When asked whether the next four-year term will be one of income and wage increases, and whether the acceleration in minimum wage increases (April 1 instead of May 1) is linked to the timing of the elections, Prime Minister Kyriakos Mitsotakis replied in the negative. “Because the tourist season starts on April 1, and since there are too many workers in this industry receiving the minimum wage, it would be right for the increase to cover the entire tourist season,” he explained.
He also explained: “The increase in wages is primarily due to the increase in the productivity of the Greek economy. As our economy becomes more competitive, more extroverted, as it produces more additional wealth, there will be business opportunities. But the labor market itself will require higher wages for workers. Let’s take tourism, for example.
He also stressed: “We are not interested in offering our fellow citizens, especially young people, any job. We prefer these jobs to be stable and better paid, so we have legislated a number of incentives.” With regard to the minimum wage, he noted that the increase that had been legislated was significant.
In response to a question about unemployment, especially among youth and women, which noted that the unemployment rate remains stubbornly high, the Prime Minister noted that this view was not supported by the data. “Women’s unemployment in EU in the period 2019-2022 decreased by an average of 10.3%, and in Greece – by 29.8%. We’re starting from a low base, but the decline in female unemployment has been far greater than in any other country, he said. – And among young people, the decline in unemployment in the age group of 15-29 years in the EU was 7.5%, while in Greece – 17.5%. Let me stress again that we are starting from a higher base. But the decline was significant in both of these demographics, not negligible.”
Mitsotakis also emphasized that these are jobs with more added value, “more sustainable and more in line with the competitiveness models of the Greek economy, which we work for and try to serve.”
The image of Greece abroad is now very positive
Greece’s image abroad is very positive, Prime Minister Kyriakos Mitsotakis said at a press conference on Monday. Referring to his recent visit to Davos, he stressed that the country is showing great interest in investment. “Investment, of course, means more and better jobs,” he added.
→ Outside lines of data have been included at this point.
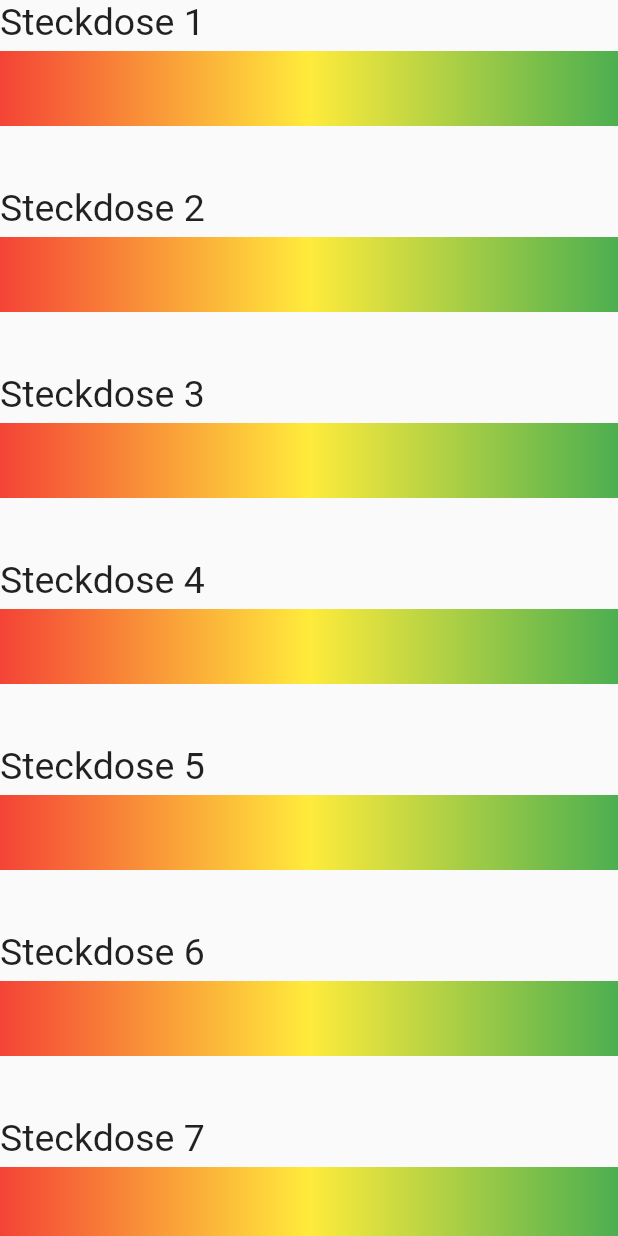
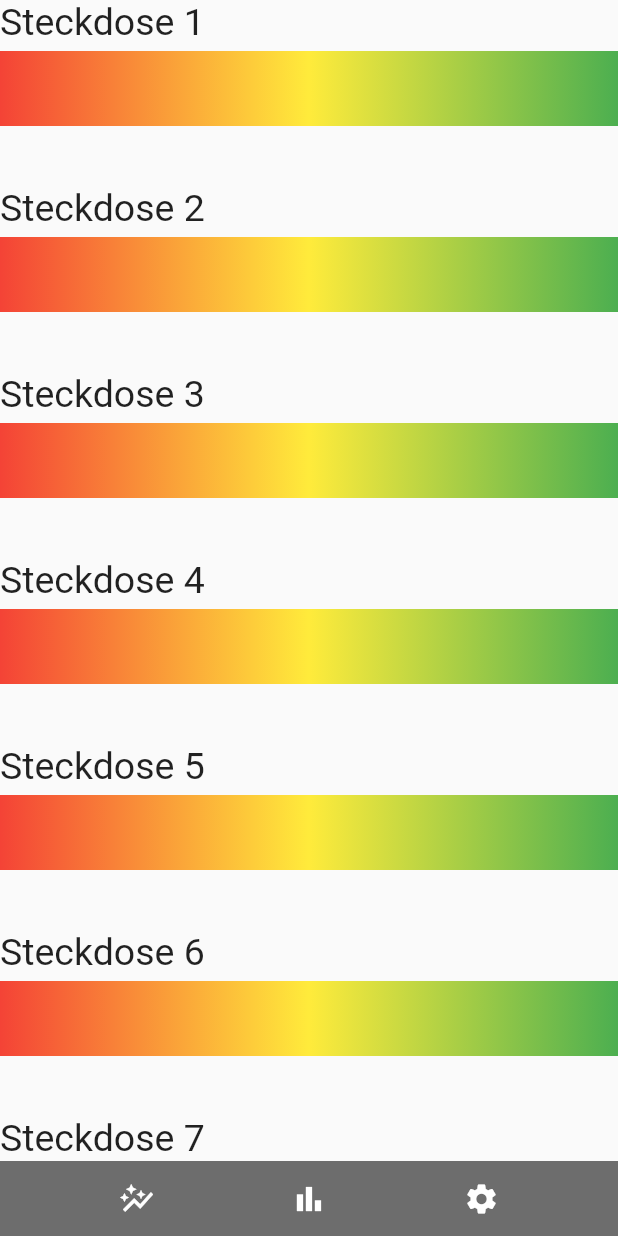
Before and after one commit to Nino678190/Quick-Compare, a Flutter app: the screen it shows after launch, on a phone screen of 412 x 824 dp. Run offline on Flutter 3.47's test engine with Material 2 defaults, Android fonts, the phone set to English and light mode, and no system bars.

Commit message:
added bottom nav bar

```diff
--- a/quick_compare/lib/main.dart
+++ b/quick_compare/lib/main.dart
@@ -69,7 +69,44 @@ class _QuickCompareState extends State<QuickCompare> {
                 );
               },
             ),
-          )
+          ),
+          Container(
+            color: Color(0xFF313131).withOpacity(0.7),
+            height: 50,
+            width: double.maxFinite,
+            child: Row(
+              mainAxisAlignment: MainAxisAlignment.spaceEvenly,
+              children: [
+                IconButton(
+                  onPressed: () {
+                    Navigator.pushNamed(context, '/');
+                  },
+                  icon: Icon(
+                    Icons.auto_graph,
+                    color: Colors.white,
+                  ),
+                ),
+                IconButton(
+                  onPressed: () {
+                    Navigator.pushNamed(context, '/discover');
+                  },
+                  icon: Icon(
+                    Icons.bar_chart,
+                    color: Colors.white,
+                  ),
+                ),
+                IconButton(
+                  onPressed: () {
+                    Navigator.pushNamed(context, '/mybookings');
+                  },
+                  icon: Icon(
+                    Icons.settings,
+                    color: Colors.white,
+                  ),
+                ),
+              ],
+            ),
+          ),
         ]
       ),
     );
```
However, he stressed that this good picture “should not lead us to believe that there are no problems in Greek society”, and assured that it was the ongoing policy that created the additional fiscal space needed to provide targeted support to Greeks experiencing financial difficulties.